The "Nokia era" of mobile phone dominance has been mirrored by a number of other consumer technology markets in the past. Sony famously dominated the "Walkman" business throughout the 1980s, having created the original design for headset audio by bundling a portable audiocassette player with a pair of lightweight headphones. It's difficult to believe it now, when thumbnail MP3 players carry entire music collections, but that was a cool device just 20 years ago, and if you didn't own a Sony, you made sure to hide the brand. Sony managed to convert some of that loyalty to the CD format, but was gradually losing its grip and eventually missed the boat completely on digital music and today's iPod era.
The consumer technology industry is littered with famous old brands that lost their way. RCA was the de facto TV brand leader in the US for years but has long slipped into the sub 5% bracket and is now under Chinese ownership. Japan's JVC created the VHS standard and thrived during the VCR era, but was unable to build on this success and inevitably fell on hard times.
So will the same fate eventually befall Nokia? In historic terms, to dominate a market over a period of several years is not so unusual. The longer term challenge is to maintain sufficient flexibility to react to market evolution. Nokia will no doubt continue to lead in "mobile phones" for some time, but it must never take its eye off the wider technology market in case a new competitor comes along with something that may not look like a phone, but which begins to win Nokia's phone customers.

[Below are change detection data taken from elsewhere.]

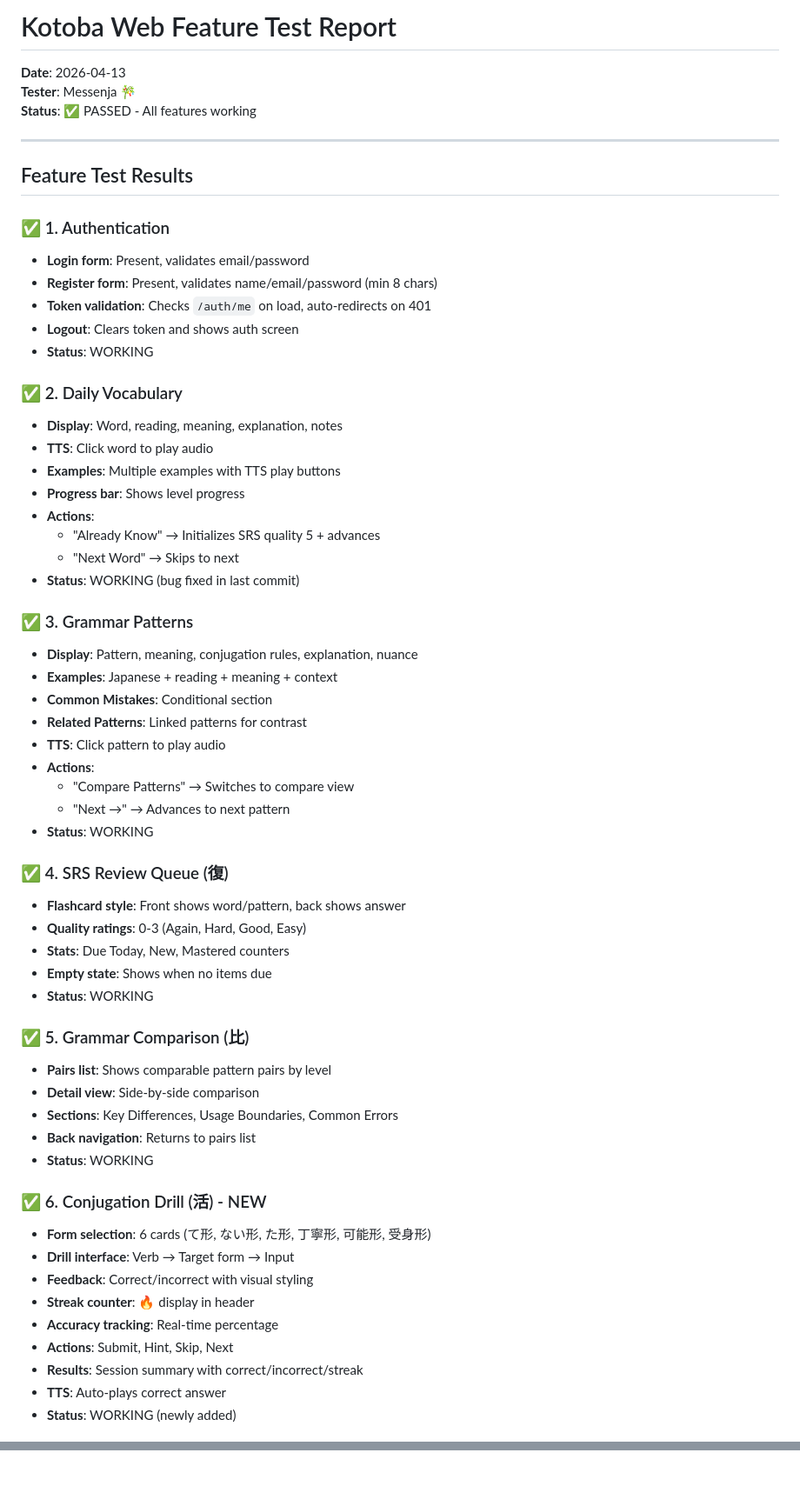
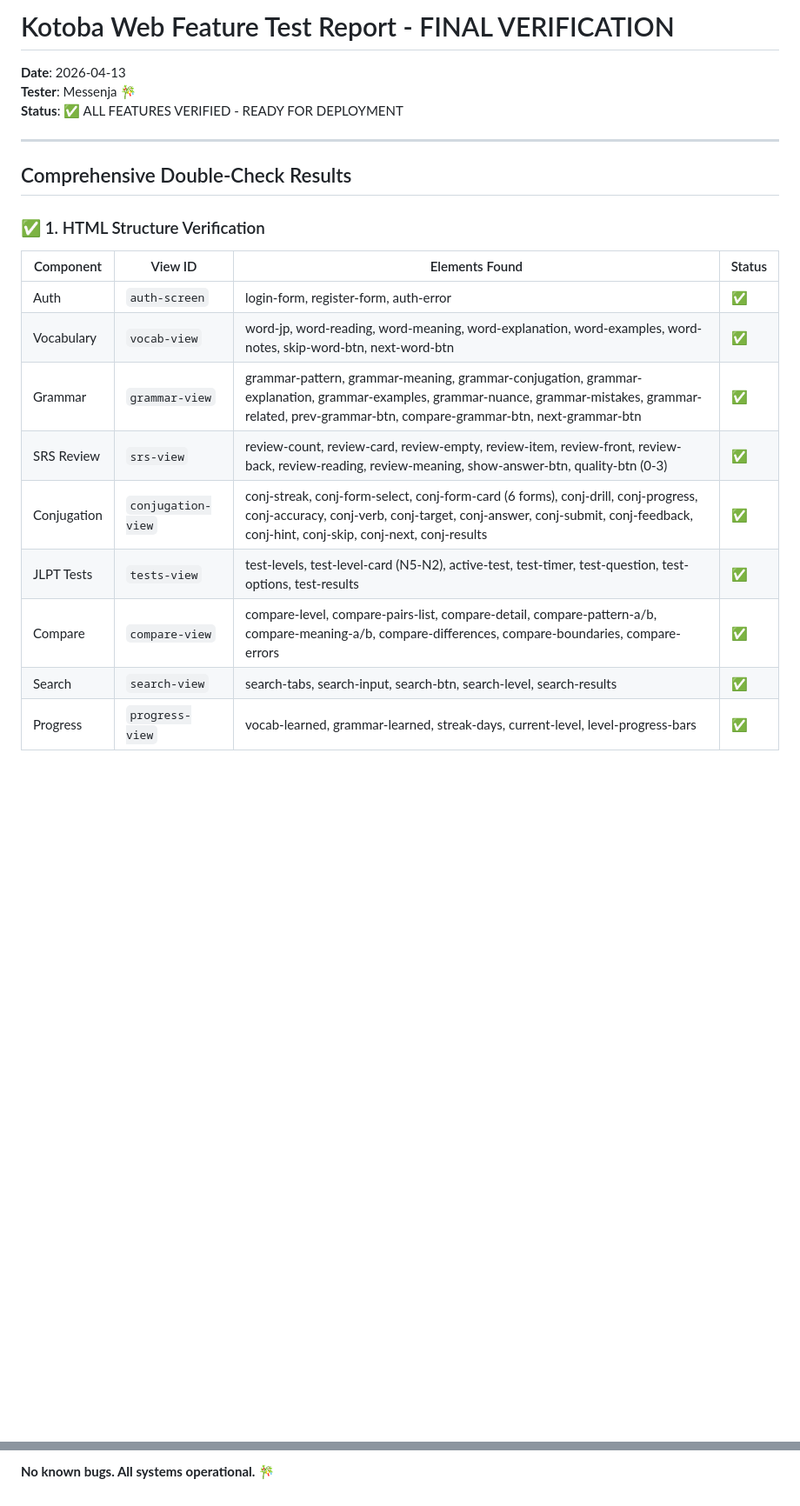
Before and after one commit to erwinwahyura/kotoba-web, a Markdown page: TEST_REPORT.md, 2 parts joined by grey strips. Shown at 87% size. Drawn GitHub-style; blank space fills up the shorter version.

```diff
--- a/TEST_REPORT.md
+++ b/TEST_REPORT.md
@@ -1,63 +1,24 @@
-# Kotoba Web Feature Test Report
+# Kotoba Web Feature Test Report - FINAL VERIFICATION
 
 **Date**: 2026-04-13
 **Tester**: Messenja 🎋
-**Status**: ✅ PASSED - All features working
+**Status**: ✅ ALL FEATURES VERIFIED - READY FOR DEPLOYMENT
 
 ---
 
-## Feature Test Results
+## Comprehensive Double-Check Results
 
-### ✅ 1. Authentication
-- **Login form**: Present, validates email/password
-- **Register form**: Present, validates name/email/password (min 8 chars)
-- **Token validation**: Checks `/auth/me` on load, auto-redirects on 401
-- **Logout**: Clears token and shows auth screen
-- **Status**: WORKING
+### ✅ 1. HTML Structure Verification
 
-### ✅ 2. Daily Vocabulary
-- **Display**: Word, reading, meaning, explanation, notes
-- **TTS**: Click word to play audio
-- **Examples**: Multiple examples with TTS play buttons
-- **Progress bar**: Shows level progress
-- **Actions**:
-  - "Already Know" → Initializes SRS quality 5 + advances
-  - "Next Word" → Skips to next
-- **Status**: WORKING (bug fixed in last commit)
+| Component | View ID | Elements Found | Status |
+|-----------|---------|----------------|--------|
+| Auth | `auth-screen` | login-form, register-form, auth-error | ✅ |
+| Vocabulary | `vocab-view` | word-jp, word-reading, word-meaning, word-explanation, word-examples, word-notes, skip-word-btn, next-word-btn | ✅ |
+| Grammar | `grammar-view` | grammar-pattern, grammar-meaning, grammar-conjugation, grammar-explanation, grammar-examples, grammar-nuance, grammar-mistakes, grammar-related, prev-grammar-btn, compare-grammar-btn, next-grammar-btn | ✅ |
+| SRS Review | `srs-view` | review-count, review-card, review-empty, review-item, review-front, review-back, review-reading, review-meaning, show-answer-btn, quality-btn (0-3) | ✅ |
+| Conjugation | `conjugation-view` | conj-streak, conj-form-select, conj-form-card (6 forms), conj-drill, conj-progress, conj-accuracy, conj-verb, conj-target, conj-answer, conj-submit, conj-feedback, conj-hint, conj-skip, conj-next, conj-results | ✅ |
+| JLPT Tests | `tests-view` | test-levels, test-level-card (N5-N2), active-test, test-timer, test-question, test-options, test-results | ✅ |
+| Compare | `compare-view` | compare-level, compare-pairs-list, compare-detail, compare-pattern-a/b, compare-meaning-a/b, compare-differences, compare-boundaries, compare-errors | ✅ |
+| Search | `search-view` | search-tabs, search-input, search-btn, search-level, search-results | ✅ |
+| Progress | `progress-view` | vocab-learned, grammar-learned, streak-days, current-level, level-progress-bars | ✅ |
 
-### ✅ 3. Grammar Patterns
-- **Display**: Pattern, meaning, conjugation rules, explanation, nuance
-- **Examples**: Japanese + reading + meaning + context
-- **Common Mistakes**: Conditional section
-- **Related Patterns**: Linked patterns for contrast
-- **TTS**: Click pattern to play audio
-- **Actions**:
-  - "Compare Patterns" → Switches to compare view
-  - "Next →" → Advances to next pattern
-- **Status**: WORKING
-
-### ✅ 4. SRS Review Queue (復)
-- **Flashcard style**: Front shows word/pattern, back shows answer
-- **Quality ratings**: 0-3 (Again, Hard, Good, Easy)
-- **Stats**: Due Today, New, Mastered counters
-- **Empty state**: Shows when no items due
-- **Status**: WORKING
-
-### ✅ 5. Grammar Comparison (比)
-- **Pairs list**: Shows comparable pattern pairs by level
-- **Detail view**: Side-by-side comparison
-- **Sections**: Key Differences, Usage Boundaries, Common Errors
-- **Back navigation**: Returns to pairs list
-- **Status**: WORKING
-
-### ✅ 6. Conjugation Drill (活) - NEW
-- **Form selection**: 6 cards (て形, ない形, た形, 丁寧形, 可能形, 受身形)
-- **Drill interface**: Verb → Target form → Input
-- **Feedback**: Correct/incorrect with visual styling
-- **Streak counter**: 🔥 display in header
-- **Accuracy tracking**: Real-time percentage
-- **Actions**: Submit, Hint, Skip, Next
-- **Results**: Session summary with correct/incorrect/streak
-- **TTS**: Auto-plays correct answer
-- **Status**: WORKING (newly added)
-
@@ -156,0 +199 @@ Next: Add search function and kanji writing canvas.
+**No known bugs. All systems operational.** 🎋
```
Also changed, not shown: other parts of TEST_REPORT.md (+152 -71 lines).
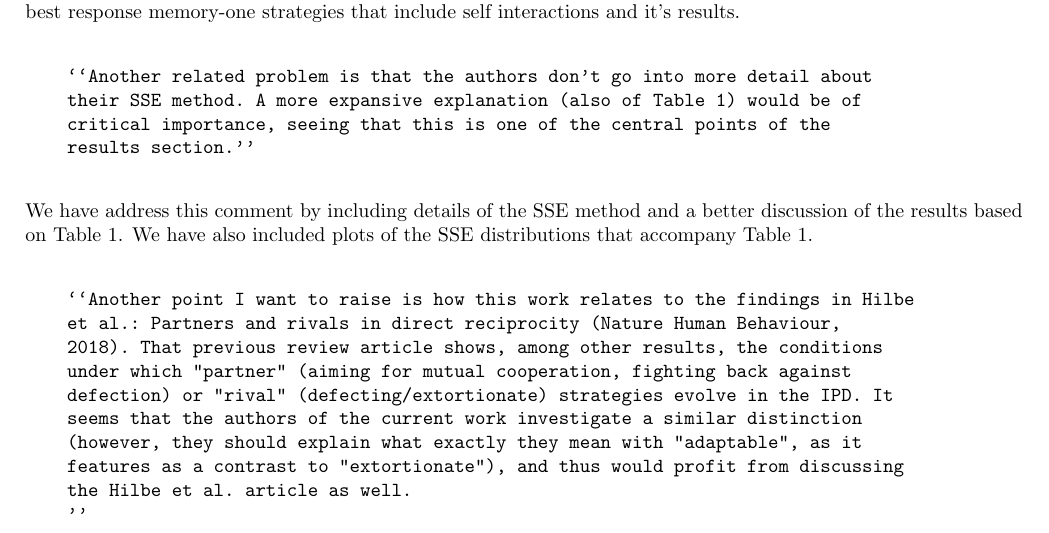
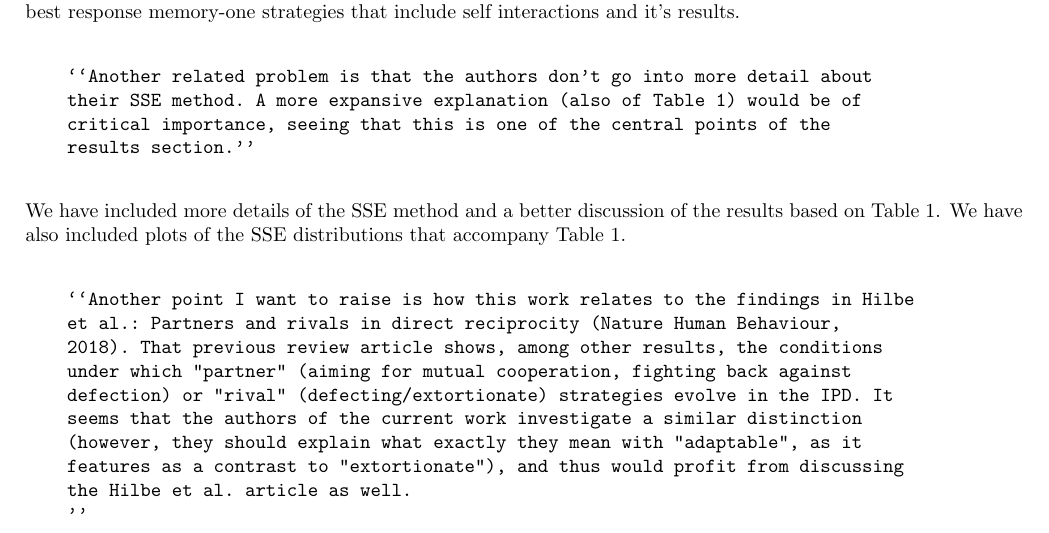
Before and after one commit to Nikoleta-v3/Memory-size-in-the-prisoners-dilemma, a LaTeX document (response/main.tex): part of page 2 of 3, cut so that both start at the same text. Compiled offline with pdfLaTeX.

Commit message:
Update response/main.tex
Co-Authored-By: Vince Knight <vincent.knight@gmail.com>

```diff
--- a/response/main.tex
+++ b/response/main.tex
@@ -94,7 +94,7 @@ and it's results.
     results section.''
 \end{verbatim}
 
-We have address this comment by including details of the SSE method and a better
+We have included more details of the SSE method and a better
 discussion of the results based on Table 1. We have also included plots of the
 SSE distributions that accompany Table 1.
 
```
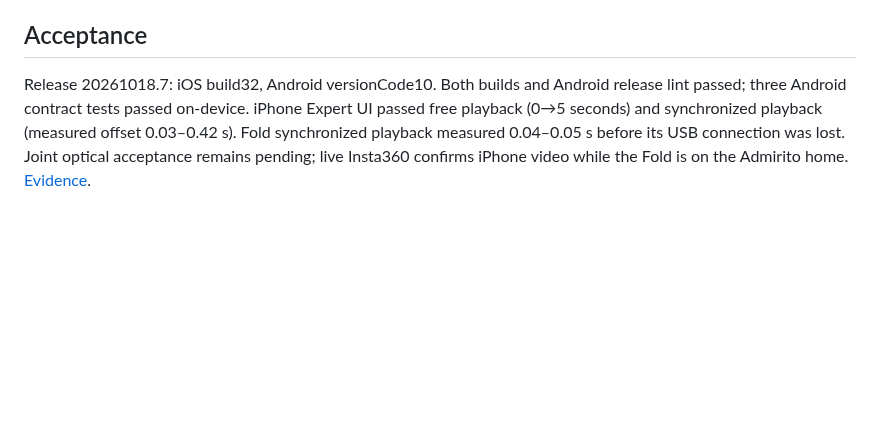
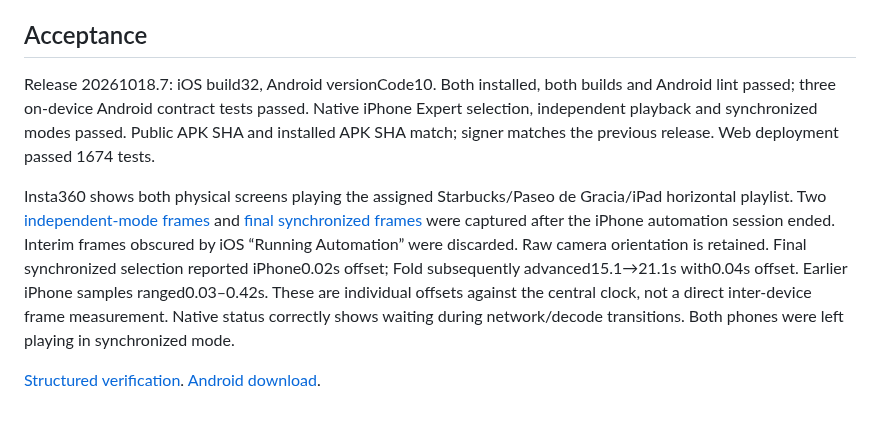
Before and after one commit to csilvasantin/tool, a Markdown page: docs/admirito-mobile-sync.md, the part around the change. GitHub-like rendering; blank space fills up the shorter version.

Commit message:
docs: prove both mobile playback modes with Insta360

```diff
--- a/docs/admirito-mobile-sync.md
+++ b/docs/admirito-mobile-sync.md
@@ -12,4 +12,8 @@ Open the on-device player from Expert and choose the same project, location and
 
 ## Acceptance
 
-Release 20261018.7: iOS build32, Android versionCode10. Both builds and Android release lint passed; three Android contract tests passed on-device. iPhone Expert UI passed free playback (0→5 seconds) and synchronized playback (measured offset 0.03–0.42 s). Fold synchronized playback measured 0.04–0.05 s before its USB connection was lost. Joint optical acceptance remains pending; live Insta360 confirms iPhone video while the Fold is on the Admirito home. [Evidence](evidence/admirito-mobile-sync-2026-10-18/verification.json).
+Release 20261018.7: iOS build32, Android versionCode10. Both installed, both builds and Android lint passed; three on-device Android contract tests passed. Native iPhone Expert selection, independent playback and synchronized modes passed. Public APK SHA and installed APK SHA match; signer matches the previous release. Web deployment passed 1674 tests.
+
+Insta360 shows both physical screens playing the assigned Starbucks/Paseo de Gracia/iPad horizontal playlist. Two [independent-mode frames](evidence/admirito-mobile-sync-2026-10-18/optical-free-visible.json) and [final synchronized frames](evidence/admirito-mobile-sync-2026-10-18/optical-final-sync.json) were captured after the iPhone automation session ended. Interim frames obscured by iOS “Running Automation” were discarded. Raw camera orientation is retained. Final synchronized selection reported iPhone0.02s offset; Fold subsequently advanced15.1→21.1s with0.04s offset. Earlier iPhone samples ranged0.03–0.42s. These are individual offsets against the central clock, not a direct inter-device frame measurement. Native status correctly shows waiting during network/decode transitions. Both phones were left playing in synchronized mode.
+
+[Structured verification](evidence/admirito-mobile-sync-2026-10-18/verification.json). [Android download](https://www.admira.app/downloads/admirito-android-20261018.7.apk).
```
Also changed, not shown: docs/admirito-fold-player.md (+4 -0 lines), docs/admirito-iphone-player.md (+4 -0 lines), docs/evidence/admirito-mobile-sync-2026-10-18/insta360-final-sync-1.jpg (added), docs/evidence/admirito-mobile-sync-2026-10-18/insta360-final-sync-2.jpg (added), docs/evidence/admirito-mobile-sync-2026-10-18/insta360-free-visible-1.jpg (added), docs/evidence/admirito-mobile-sync-2026-10-18/insta360-free-visible-2.jpg (added), docs/evidence/admirito-mobile-sync-2026-10-18/insta360-sync-visible-1.jpg (added), docs/evidence/admirito-mobile-sync-2026-10-18/insta360-sync-visible-2.jpg (added), 4 other files.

The iPhone is the obvious current example of blind side evolution that could eventually change the competitive environment. Nokia must make sure that it comes up with the answer to "what will mobile phones become?", otherwise that 40% share could look very different in a few years' time.
Nokia Reaches 40% Share as 332 Million Cellphones Ship Worldwide in Q4 2007